# Records supplied
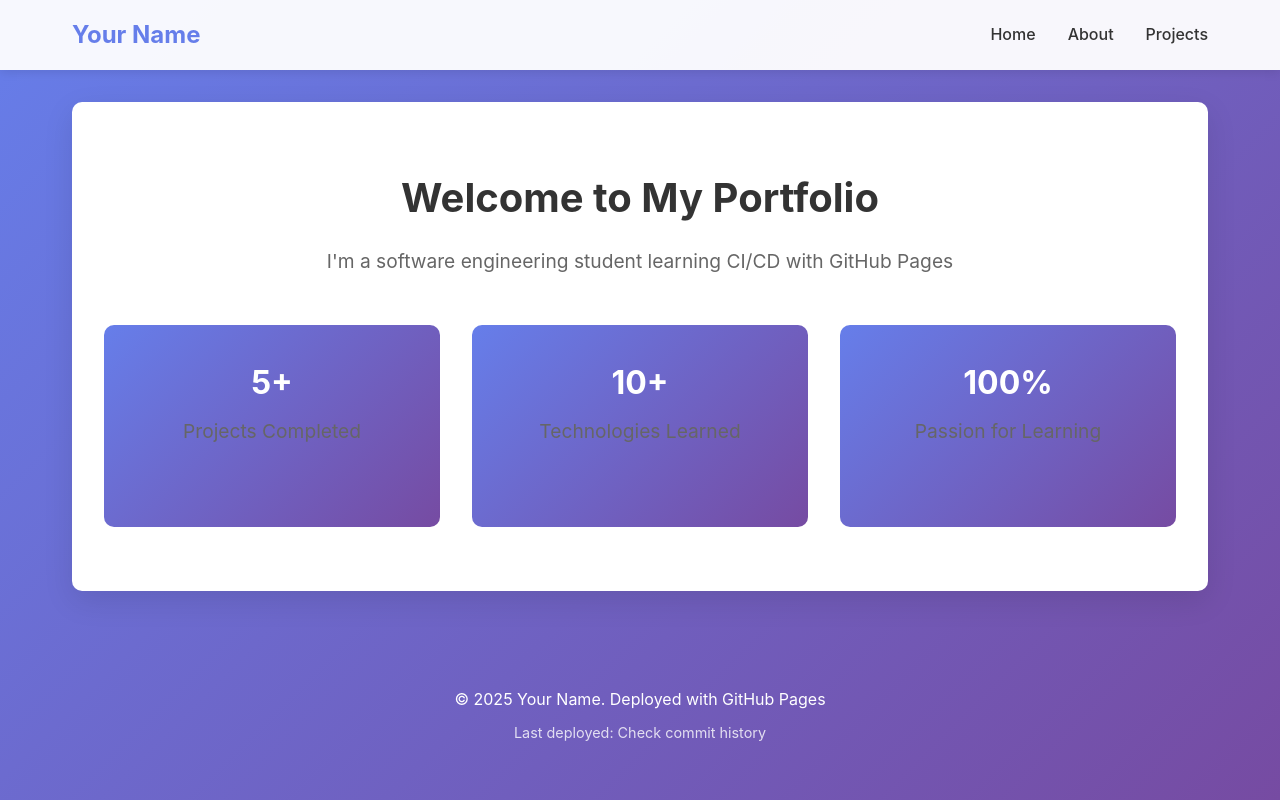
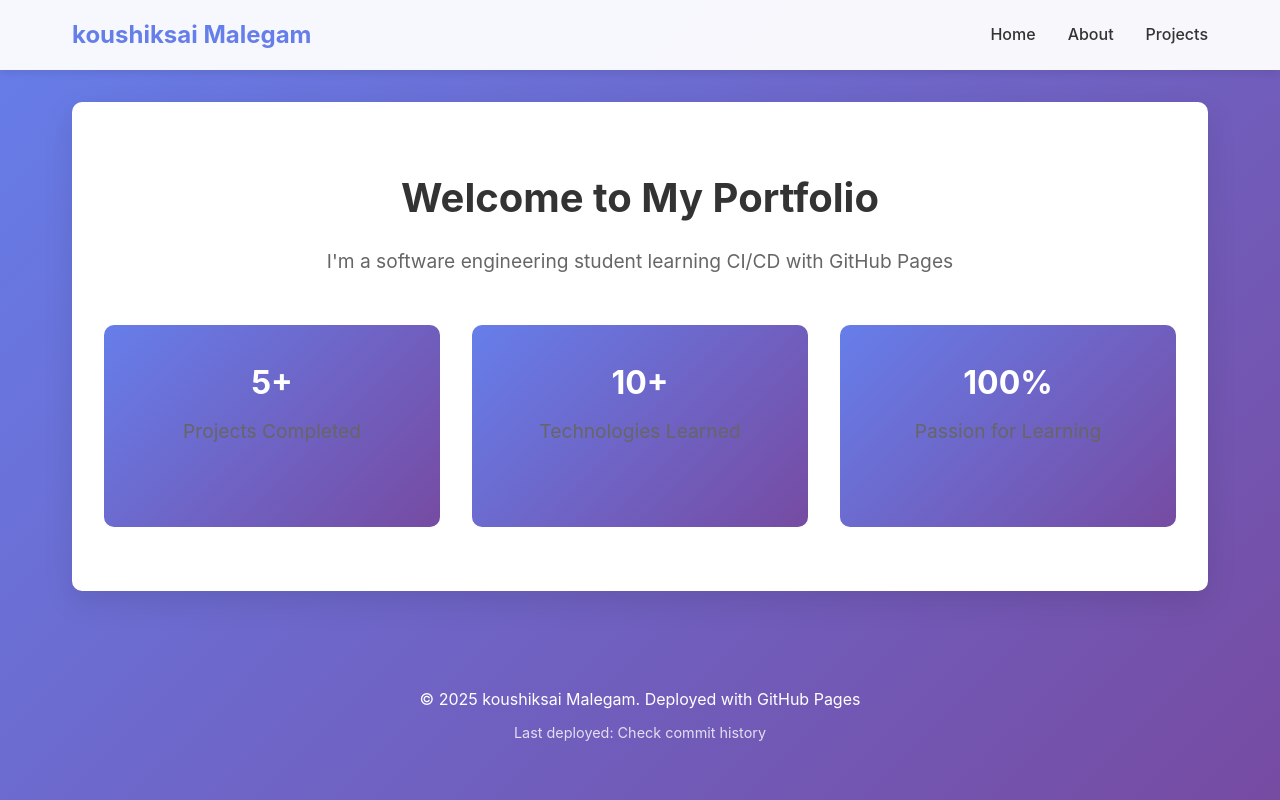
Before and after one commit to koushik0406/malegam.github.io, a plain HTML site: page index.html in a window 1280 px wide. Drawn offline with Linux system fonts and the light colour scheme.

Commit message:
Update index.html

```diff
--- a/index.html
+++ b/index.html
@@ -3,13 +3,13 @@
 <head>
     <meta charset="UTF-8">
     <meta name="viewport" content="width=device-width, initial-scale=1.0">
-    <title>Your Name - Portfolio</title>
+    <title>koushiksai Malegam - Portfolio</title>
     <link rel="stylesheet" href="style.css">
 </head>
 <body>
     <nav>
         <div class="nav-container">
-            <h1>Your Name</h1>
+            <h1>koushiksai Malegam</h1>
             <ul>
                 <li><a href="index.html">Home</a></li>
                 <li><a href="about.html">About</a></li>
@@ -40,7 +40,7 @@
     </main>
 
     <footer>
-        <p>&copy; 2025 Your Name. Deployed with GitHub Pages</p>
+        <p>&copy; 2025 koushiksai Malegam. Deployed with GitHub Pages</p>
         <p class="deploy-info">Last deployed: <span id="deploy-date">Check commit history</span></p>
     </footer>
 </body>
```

# What is required
If you see a picture in the listing, skip it while copying everything else exactly.

# Result
Before and after one commit to koushik0406/malegam.github.io, a plain HTML site: page index.html in a window 1280 px wide. Drawn offline with Linux system fonts and the light colour scheme.

Commit message:
Update index.html

```diff
--- a/index.html
+++ b/index.html
@@ -3,13 +3,13 @@
 <head>
     <meta charset="UTF-8">
     <meta name="viewport" content="width=device-width, initial-scale=1.0">
-    <title>Your Name - Portfolio</title>
+    <title>koushiksai Malegam - Portfolio</title>
     <link rel="stylesheet" href="style.css">
 </head>
 <body>
     <nav>
         <div class="nav-container">
-            <h1>Your Name</h1>
+            <h1>koushiksai Malegam</h1>
             <ul>
                 <li><a href="index.html">Home</a></li>
                 <li><a href="about.html">About</a></li>
@@ -40,7 +40,7 @@
     </main>
 
     <footer>
-        <p>&copy; 2025 Your Name. Deployed with GitHub Pages</p>
+        <p>&copy; 2025 koushiksai Malegam. Deployed with GitHub Pages</p>
         <p class="deploy-info">Last deployed: <span id="deploy-date">Check commit history</span></p>
     </footer>
 </body>
```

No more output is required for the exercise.